Task.
The output has to be the full set of records, reproduced exactly, minus any picture.

##### Records provided

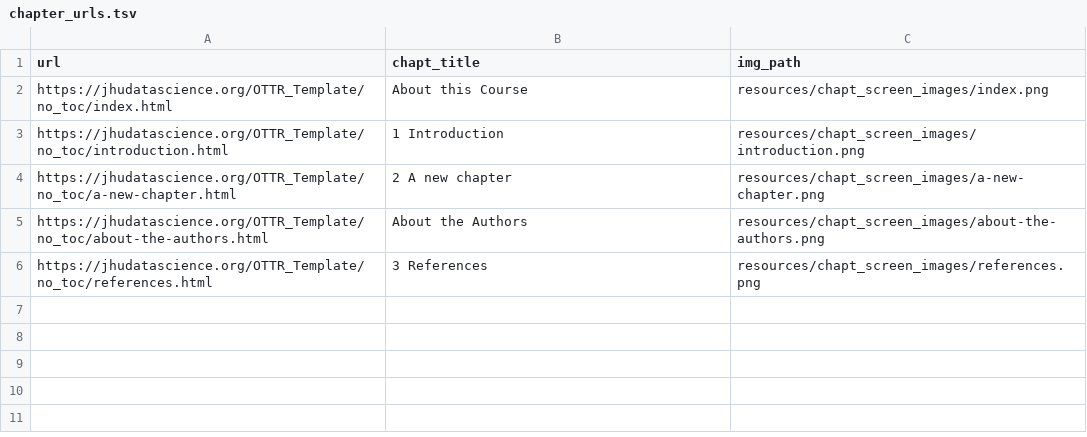
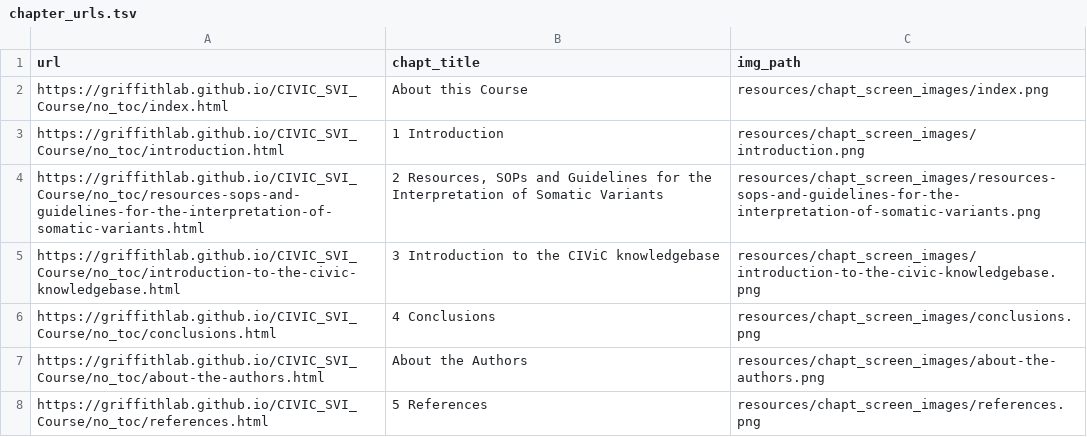
Before and after one commit to griffithlab/CIVIC_SVI_Course, a TSV file: resources/chapt_screen_images/chapter_urls.tsv, drawn as a sheet.

```diff
--- a/resources/chapt_screen_images/chapter_urls.tsv
+++ b/resources/chapt_screen_images/chapter_urls.tsv
@@ -1,6 +1,8 @@
 url	chapt_title	img_path
-https://jhudatascience.org/OTTR_Template/no_toc/index.html	About this Course	resources/chapt_screen_images/index.png
-https://jhudatascience.org/OTTR_Template/no_toc/introduction.html	1 Introduction	resources/chapt_screen_images/introduction.png
-https://jhudatascience.org/OTTR_Template/no_toc/a-new-chapter.html	2 A new chapter	resources/chapt_screen_images/a-new-chapter.png
-https://jhudatascience.org/OTTR_Template/no_toc/about-the-authors.html	About the Authors	resources/chapt_screen_images/about-the-authors.png
-https://jhudatascience.org/OTTR_Template/no_toc/references.html	3 References	resources/chapt_screen_images/references.png
+https://griffithlab.github.io/CIVIC_SVI_Course/no_toc/index.html	About this Course	resources/chapt_screen_images/index.png
+https://griffithlab.github.io/CIVIC_SVI_Course/no_toc/introduction.html	1 Introduction	resources/chapt_screen_images/introduction.png
+https://griffithlab.github.io/CIVIC_SVI_Course/no_toc/resources-sops-and-guidelines-for-the-interpretation-of-somatic-variants.html	2 Resources, SOPs and Guidelines for the Interpretation of Somatic Variants	resources/chapt_screen_images/resources-sops-and-guidelines-for-the-interpretation-of-somatic-variants.png
+https://griffithlab.github.io/CIVIC_SVI_Course/no_toc/introduction-to-the-civic-knowledgebase.html	3 Introduction to the CIViC knowledgebase	resources/chapt_screen_images/introduction-to-the-civic-knowledgebase.png
+https://griffithlab.github.io/CIVIC_SVI_Course/no_toc/conclusions.html	4 Conclusions	resources/chapt_screen_images/conclusions.png
+https://griffithlab.github.io/CIVIC_SVI_Course/no_toc/about-the-authors.html	About the Authors	resources/chapt_screen_images/about-the-authors.png
+https://griffithlab.github.io/CIVIC_SVI_Course/no_toc/references.html	5 References	resources/chapt_screen_images/references.png
```
Also changed, not shown: 23 other files.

##########

Completed exercise.
Before and after one commit to griffithlab/CIVIC_SVI_Course, a TSV file: resources/chapt_screen_images/chapter_urls.tsv, drawn as a sheet.

```diff
--- a/resources/chapt_screen_images/chapter_urls.tsv
+++ b/resources/chapt_screen_images/chapter_urls.tsv
@@ -1,6 +1,8 @@
 url	chapt_title	img_path
-https://jhudatascience.org/OTTR_Template/no_toc/index.html	About this Course	resources/chapt_screen_images/index.png
-https://jhudatascience.org/OTTR_Template/no_toc/introduction.html	1 Introduction	resources/chapt_screen_images/introduction.png
-https://jhudatascience.org/OTTR_Template/no_toc/a-new-chapter.html	2 A new chapter	resources/chapt_screen_images/a-new-chapter.png
-https://jhudatascience.org/OTTR_Template/no_toc/about-the-authors.html	About the Authors	resources/chapt_screen_images/about-the-authors.png
-https://jhudatascience.org/OTTR_Template/no_toc/references.html	3 References	resources/chapt_screen_images/references.png
+https://griffithlab.github.io/CIVIC_SVI_Course/no_toc/index.html	About this Course	resources/chapt_screen_images/index.png
+https://griffithlab.github.io/CIVIC_SVI_Course/no_toc/introduction.html	1 Introduction	resources/chapt_screen_images/introduction.png
+https://griffithlab.github.io/CIVIC_SVI_Course/no_toc/resources-sops-and-guidelines-for-the-interpretation-of-somatic-variants.html	2 Resources, SOPs and Guidelines for the Interpretation of Somatic Variants	resources/chapt_screen_images/resources-sops-and-guidelines-for-the-interpretation-of-somatic-variants.png
+https://griffithlab.github.io/CIVIC_SVI_Course/no_toc/introduction-to-the-civic-knowledgebase.html	3 Introduction to the CIViC knowledgebase	resources/chapt_screen_images/introduction-to-the-civic-knowledgebase.png
+https://griffithlab.github.io/CIVIC_SVI_Course/no_toc/conclusions.html	4 Conclusions	resources/chapt_screen_images/conclusions.png
+https://griffithlab.github.io/CIVIC_SVI_Course/no_toc/about-the-authors.html	About the Authors	resources/chapt_screen_images/about-the-authors.png
+https://griffithlab.github.io/CIVIC_SVI_Course/no_toc/references.html	5 References	resources/chapt_screen_images/references.png
```
Also changed, not shown: 23 other files.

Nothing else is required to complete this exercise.